"Entergalactic" may have been created to showcase Kid Cudi's new album, but it's far more than just a music video. It's also an uplifting rom-com, a thoughtful reflection on what it means to be a Black artist, and proof that there are no limits to what you can achieve with animation. "Entergalactic" follows comic artist Jabari (Kid Cudi) as he struggles to find a balance between his art and his love life. This movie does a brilliant job of giving its characters time to breathe (and giving viewers time to soak in the beautiful animation). If the movie's gorgeous New York cityscapes and its animation style look familiar, that's because the backdrops of this movie were co-designed by Robh Ruppel, who previously worked on visual development for "Spider-Man: Into the Spider-Verse." So if you're still waiting for the third "Spider-Verse" movie to come out, "Entergalactic" might be just what you need in the meantime to satisfy your need for luscious animated visuals.

They Cloned Tyrone lost to Barbenheimer

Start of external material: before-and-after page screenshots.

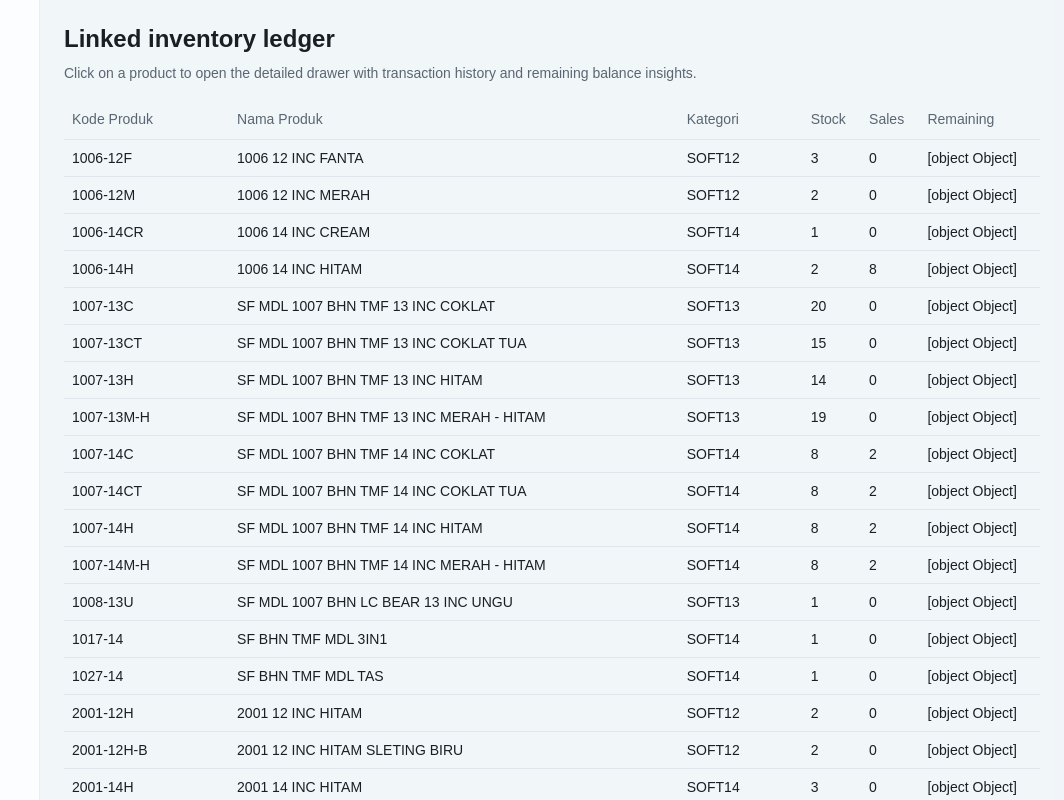
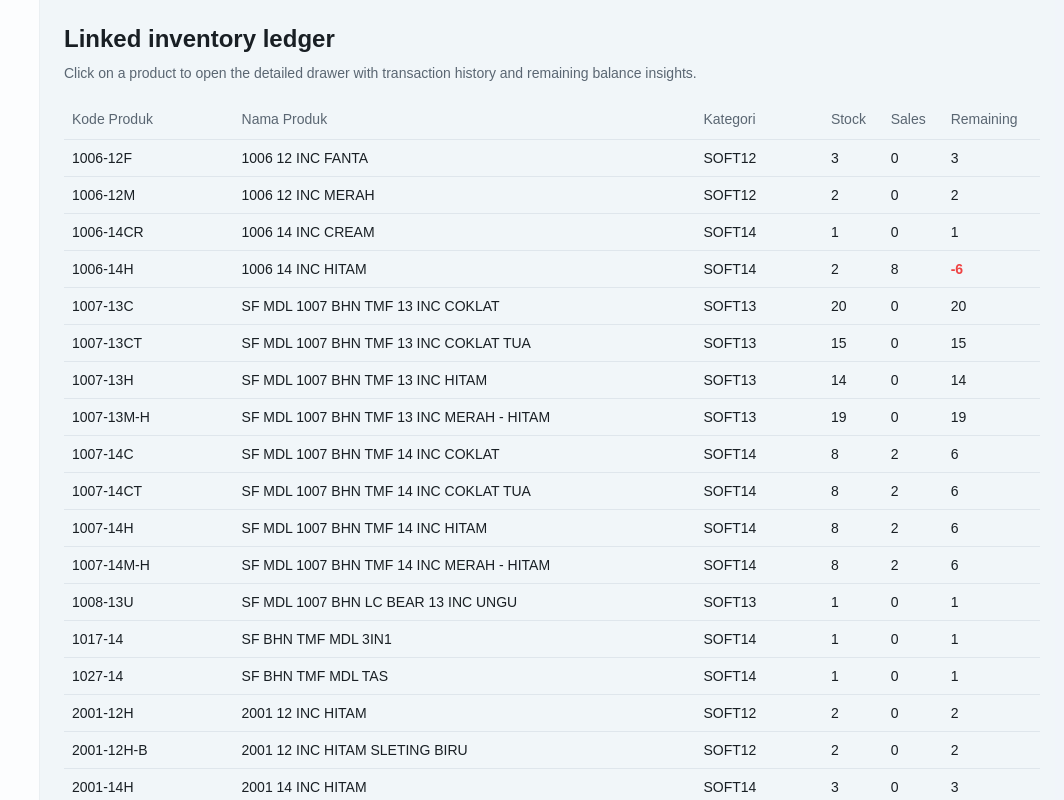
Before and after one commit to Bysonz07/omnichannel, a Next.js app: page /dashboard in a window 1280 px wide. Shown: the part 1340-2140 px from the top of the page, without its empty margins (216-1280 px from the left). Built offline with nearby package versions, Linux system fonts and the light colour scheme.

Commit message:
fix feature

```diff
--- a/app/dashboard/dashboard-client.tsx
+++ b/app/dashboard/dashboard-client.tsx
@@ -82,11 +82,14 @@
       {
         key: "remaining",
         header: "Remaining",
-        render: (row: LinkedProduct) => (
-          <span className={cn(row.remaining < 0 ? "font-semibold text-destructive" : "")}>
-            {row.remaining.toLocaleString()}
-          </span>
-        )
+        render: (row: LinkedProduct) => {
+          const remaining = ensureNumber(row.remaining);
+          return (
+            <span className={cn(remaining < 0 ? "font-semibold text-destructive" : "")}>
+              {remaining.toLocaleString()}
+            </span>
+          );
+        }
       }
     ],
     []
@@ -365,7 +368,7 @@
                       {product.nama_produk || product.kode_produk}
                     </p>
                     <p className="text-xs text-muted-foreground">
-                      Remaining {product.remaining.toLocaleString()} units
+                      {`Remaining ${ensureNumber(product.remaining).toLocaleString()} units`}
                     </p>
                   </div>
                   <Badge variant="default" className="bg-destructive text-destructive-foreground">
@@ -414,6 +417,19 @@
 
 function formatCurrency(value: number) {
   return `IDR ${value.toLocaleString()}`;
+}
+
+function ensureNumber(value: number | string | null | undefined, fallback = 0) {
+  if (typeof value === "number" && Number.isFinite(value)) {
+    return value;
+  }
+  if (typeof value === "string") {
+    const parsed = Number(value.replace(/[^0-9.-]+/g, ""));
+    if (Number.isFinite(parsed)) {
+      return parsed;
+    }
+  }
+  return fallback;
 }
 
 function formatDateLabel(value: string | number) {
--- a/app/upload/page.tsx
+++ b/app/upload/page.tsx
@@ -190,13 +190,14 @@
       const satuan = findByAliases(row, ["satuan", "unit"]);
       const gudang = findByAliases(row, ["gudang", "warehouse"]);
       const qty = findByAliases(row, ["qty", "jumlah", "quantity", "stock", "saldo"]);
+      const parsedQty = coerceNumber(qty);
       return {
         kode_produk: String(kode),
         nama_produk: String(nama ?? kode),
         kategori: String(kategori ?? "UNASSIGNED"),
         satuan: String(satuan ?? "-"),
         gudang: String(gudang ?? "-"),
-        qty: typeof qty === "number" ? qty : Number(qty) || 0
+        qty: parsedQty ?? 100
       };
     })
     .filter((record): record is StockRecord => Boolean(record));
@@ -231,11 +232,10 @@
         faktur: String(fakturId),
         kode_produk: String(kode),
         nama_barang: String(nama ?? kode),
-        qty: typeof qty === "number" ? qty : Number(qty) || 0,
-        harga_satuan:
-          typeof hargaSatuan === "number" ? hargaSatuan : Number(hargaSatuan) || 0,
-        jumlah: typeof jumlah === "number" ? jumlah : Number(jumlah) || 0,
-        total: typeof total === "number" ? total : Number(total) || 0
+        qty: coerceNumber(qty) ?? 0,
+        harga_satuan: coerceNumber(hargaSatuan) ?? 0,
+        jumlah: coerceNumber(jumlah) ?? 0,
+        total: coerceNumber(total) ?? 0
       };
     })
     .filter((record): record is SalesRecord => Boolean(record));
@@ -253,3 +253,18 @@
   }
   return undefined;
 }
+
+function coerceNumber(value: unknown) {
+  if (typeof value === "number" && Number.isFinite(value)) {
+    return value;
+  }
+  if (typeof value === "string") {
+    const normalized = value.replace(/[^0-9.-]+/g, "");
+    if (!normalized) {
+      return null;
+    }
+    const parsed = Number(normalized);
+    return Number.isFinite(parsed) ? parsed : null;
+  }
+  return null;
+}
--- a/components/DataTable.tsx
+++ b/components/DataTable.tsx
@@ -56,20 +56,14 @@
                 onClick={onRowClick ? () => onRowClick(row) : undefined}
               >
                 {columns.map((column) => {
-                  const content =
-                    column.render !== undefined
-                      ? column.render(row)
-                      : (row as Record<string, unknown>)[column.key as string];
+                  const hasCustomRenderer = typeof column.render === "function";
+                  const content = hasCustomRenderer
+                    ? column.render(row)
+                    : (row as Record<string, unknown>)[column.key as string];
 
                   return (
                     <TableCell key={String(column.key)} className={column.className}>
-                      {content === null || content === undefined || content === "" ? (
-                        <span className="text-muted-foreground/70">—</span>
-                      ) : typeof content === "number" ? (
-                        content.toLocaleString()
-                      ) : (
-                        String(content)
-                      )}
+                      {hasCustomRenderer ? renderCustomContent(content) : renderPrimitiveContent(content)}
                     </TableCell>
                   );
                 })}
@@ -81,3 +75,20 @@
     </ScrollArea>
   );
 }
+
+function renderCustomContent(content: React.ReactNode) {
+  if (content === null || content === undefined) {
+    return <span className="text-muted-foreground/70">-</span>;
+  }
+  return content;
+}
+
+function renderPrimitiveContent(value: unknown) {
+  if (value === null || value === undefined || value === "") {
+    return <span className="text-muted-foreground/70">-</span>;
+  }
+  if (typeof value === "number") {
+    return value.toLocaleString();
+  }
+  return String(value);
+}
```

Have you ever wanted to enjoy the campy fun of a '70s B-Movie without any of the dated tropes? If so, "They Cloned Tyrone" is the answer to your prayers, a socially conscious and wickedly funny update of the genre. Too bad it was one of Netflix's biggest flops of 2023. Netflix was likely hoping "They Cloned Tyrone" would be one of their biggest releases of the summer. Unfortunately, the movie soon became a footnote in the conversation, thanks to the cinematic showdown of Barbenheimer. Why Netflix thought it would be a good idea to release "They Cloned Tyrone" the same weekend as these two box office behemoths is anyone's guess. It's a damn shame, because "They Cloned Tyrone" is an awesome movie and definitely worth watching.

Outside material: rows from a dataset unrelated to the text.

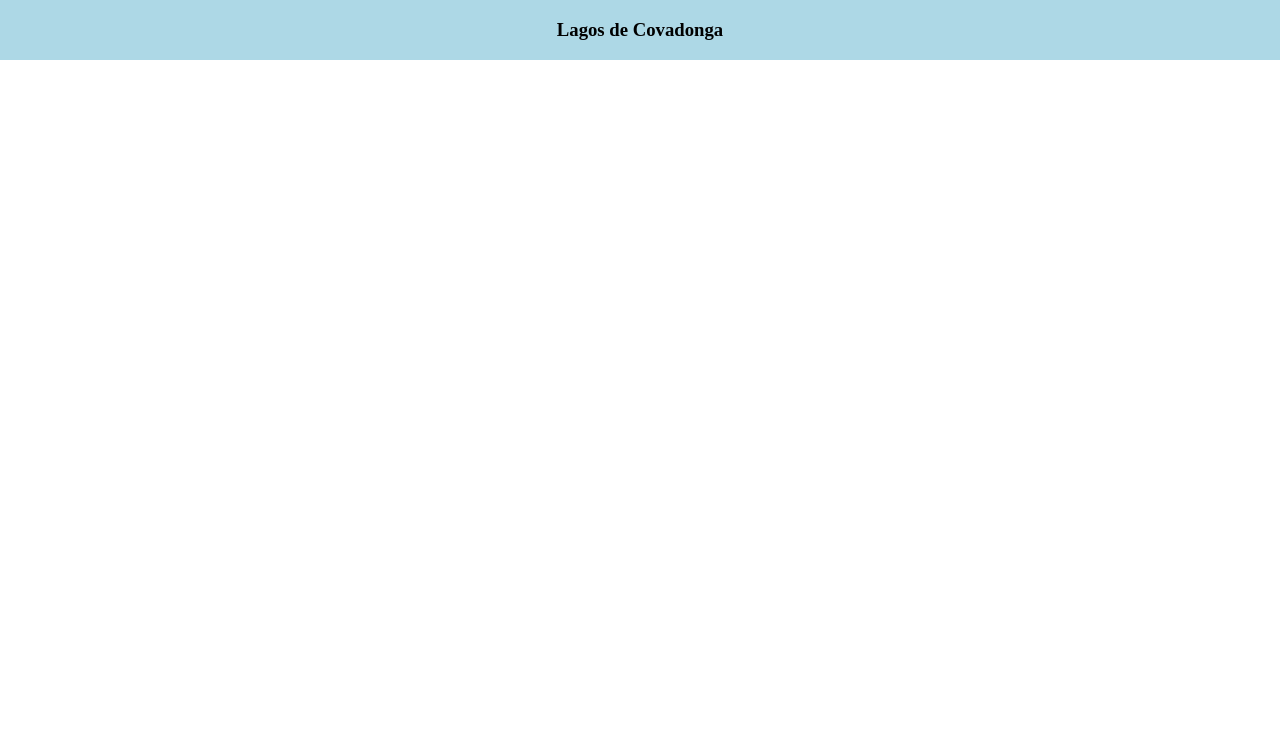
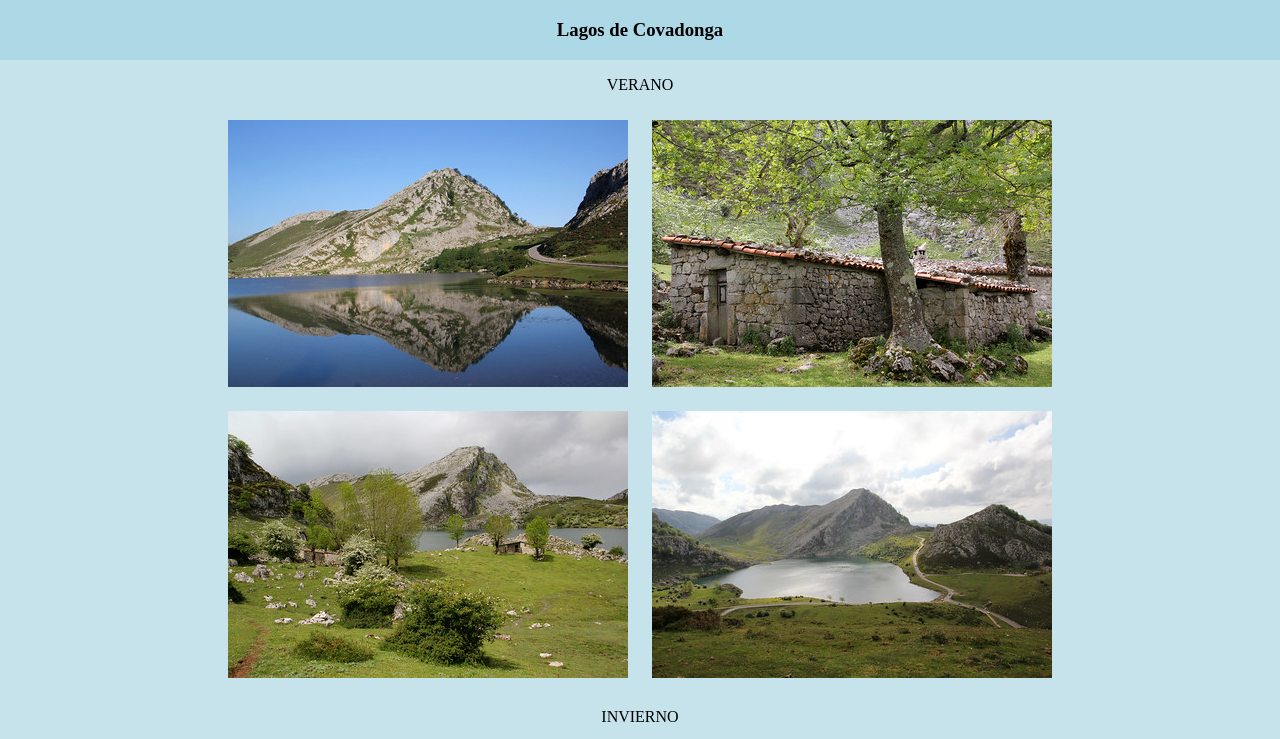
Before and after one commit to antonioc8021/DIW, a plain HTML site: page Actividad3.2/blog.html in a window 1280 px wide. Shown: the part 61-800 px from the top of the page. Drawn offline with Linux system fonts and the light colour scheme.

Commit message:
blog picos de europa

```diff
--- a/Actividad3.2/blog.css
+++ b/Actividad3.2/blog.css
@@ -8,11 +8,31 @@ body {
     display: flex;
     text-align: center;
     justify-content: center;
+    flex-direction: column;
+    background-color: lightblue;
 }
 
 .cabecera {
-    background-color: lightblue;
+    /* background-color: lightblue; */
     width: 100%;
 }
 
-.cuerpo {}
+.cuerpo {
+    display: flex;
+    flex-direction: column;
+    ;
+    background-color: rgb(198, 227, 236);
+
+}
+
+img {
+    margin: 10px;
+}
+
+.fotos {
+    margin: 0 10%;
+}
+
+.pie {
+    /* background-color: lightblue; */
+}
--- a/Actividad3.2/blog.html
+++ b/Actividad3.2/blog.html
@@ -16,7 +16,27 @@
 
         </div>
         <div class="cuerpo">
-
+            <p>VERANO</p>
+            <!-- Enlace a la búsqueda realizada en flickr: https://www.flickr.com/search/?text=lagos%20de%20covadonga -->
+            <div class="fotos">
+                <img src="./Imágenes/Verano/lago_verano.jpg" alt="Lago de Covadonga en verano">
+                <img src="./Imágenes/Verano/caseto_verano.jpg" alt="Casa de campo cerca del lago Covadonga">
+                <img src="./Imágenes/Verano/lago_y_caseto_verano.jpg" alt="Casa de campo al lado del lago Covadonga">
+                <img src="./Imágenes/Verano/Lago_arriba_verano.jpg" alt="Vistas del lago de Covadonga desde arriba">
+            </div>
+            <p>INVIERNO</p>
+            <!-- Busqueda de flickr: https://www.flickr.com/search/?text=lagos%20de%20covadonga%20invierno -->
+            <img src="" alt="">
+            <img src="" alt="">
+            <img src="" alt="">
+            <img src="" alt="">
+            <p>ROPA ADECUADA PARA VERANO</p>
+            <img src="" alt="">
+            <img src="" alt="">
+            <!-- todo: además debo de meter fotos de la vestimenta dos de verno y dos de invierno  -->
+            <p>ROPA ADECUADA PARA INVIERNO</p>
+            <img src="" alt="">
+            <img src="" alt="">
         </div>
         <div class="pie">
 
```
Also changed, not shown: Actividad3.2/Imágenes/Verano/Lago_arriba_verano.jpg (added), Actividad3.2/Imágenes/Verano/caseto_verano.jpg (added), Actividad3.2/Imágenes/Verano/lago_verano.jpg (added), Actividad3.2/Imágenes/Verano/lago_y_caseto_verano.jpg (added).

"They Cloned Tyrone" follows the unlikely team of a drug dealer (John Boyega), a sex worker (Teyonah Parris), and a pimp (Jamie Foxx) as they uncover a conspiracy so deep that it literally extends beneath their entire community. The film takes concepts that would sound downright absurd on paper (mind control via fried chicken???) and weaves them together to form a razor-sharp thriller. Of course, underneath all the clones and fried chicken, there's actually some acute social commentary. The film explores systemic racism and the way marginalized communities are trapped in the roles that society has written for them. Combining a timely message with pure entertainment, "They Cloned Tyrone" gives you the best of both worlds.